There are plenty of examples of toys that have good-quality cast-plastic gears. (Spirograph is one such.) The knobs on the Etch-a-Sketch could be geared together. If the gears are the same size, the knobs will rotate at the same rate, and the result will be a perfect 45° line.

If you gear the two knobs together directly, they will rotate in opposite directions, so that you can only draw lines with slope -1 (northwest to southeast), not with slope 1 (northeast to southwest). To fix this problem, we need to introduce more gears. There can be an axle peg sticking up from the case of the Etch-a-Sketch, in between the two knobs. Mounting three equal-sized gears on the two knobs and the axle peg gears will force the knobs to rotate in the same direction, at the same rate.

[ The remainder of this article contains a number of very dumb arithmetic errors. For example, you cannot fit three gears of size 1/3 on the knobs and pegs; you need to use three gears of size 1/4 instead. I will correct this on Monday, and provide an illustration to make it clearer what I mean. —MJD ]

[ Addendum 20061116: I have posted the correction, with illustrations. ]

Let's say that the distance between the centers of the two knobs is 1. We can get a line of slope -1 by mounting two gears, each with radius 1/2, on the two knobs; we can get a line of slope +1 by mounting three gears, each with radius 1/3, on the two knobs and on the axle peg. If we want to do both, we had better make the axle peg removable, or else it will interfere with the size-1/2 gears. This is no problem. It can mount into a socket on the front of the Etch-a-Sketch, and be pulled out when not needed.

But why have only one socket? We're including five gears already (two of size 1/2 and three of size 1/3) so we may as well put them to some more use. Throw in a size 1/6 gear, and add another socket for the axle peg, this time 1/3 of the way between the two knobs. Now you can mount a size 1/2 gear on the left knob, a size 1/6 gear on the axle peg, and a size 1/3 gear on the right knob. If the left knob turns at rate r, the middle gear turns at rate -3r and the right knob turns at rate 3r/2. This produces a line with slope 3/2, which is about a 56-degree angle.
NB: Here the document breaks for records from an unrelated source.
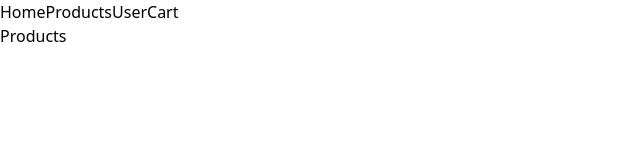
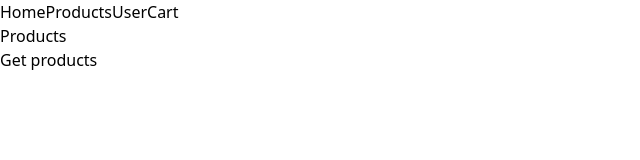
Before and after one commit to gityashh/LearnReact, a React (Vite) app: page /products in a window 1280 px wide. Shown: the top 160 px of the page, without its empty margins (0-640 px from the left). Built offline with nearby package versions, Linux system fonts and the light colour scheme.

Commit message:
products route ready

```diff
--- a/src/components/Products.jsx
+++ b/src/components/Products.jsx
@@ -1,9 +1,17 @@
-import React from 'react'
+import React, { useState} from 'react';
+import { axiosInstance } from "../utils/axios"
 
 const Products = () => {
+    const getProducts = async () => {
+        const res = await axiosInstance.get("/products")
+        console.log(res.data);
+    }
   return (
-    <div>Products</div>
-  )
-}
+    <div className='w-full h-[80vh] flex flex-col items-center justify-center gap-4'>
+      <h1>Products</h1>
+      <button className='bg-blue-500 text-white px-4 py-2 rounded' onClick={getProducts}>Get products</button>
+    </div>
+  );
+};
 
-export default Products
+export default Products;
```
Or put in another socket for the axle peg, 1/6 of the way between the knobs, and then mount size 1/2, size 1/3, and size 1/6 gears, in that order. The knobs are now producing a line with slope 3, a 72-degree angle. If you want a line with slope 1/3 (18°) instead, just reverse the order of the gears. (That is, exchange the large and the small ones.)

At this point adding a few more gears expands the repertoire significantly. Add a radius-2/3 gear and another radius-1/6 gear and you can mount [2/3, 1/3] to get lines with slope -1/2, [1/3, 2/3] to get slope -2, [2/3, 1/6, 1/6] to get slope 4, [1/6, 1/6, /23] to get slope 1/4.

Clearly, you can carry this onwards, limited only by the space for the axle holes and the expense of adding in more gears. Spirograph used to deliver fifteen or twenty plastic gears for a reasonable price, so it's clearly not implausible that Ohio Art could have done something like this.

Sometimes I even dare to think that they might have provided cams or elliptical gears. Properly designed cams could gear together the knobs to produce mathematically exact curved lines, squiggles, maybe even circles.

But no, as far as I can tell, it's never been done. Why not?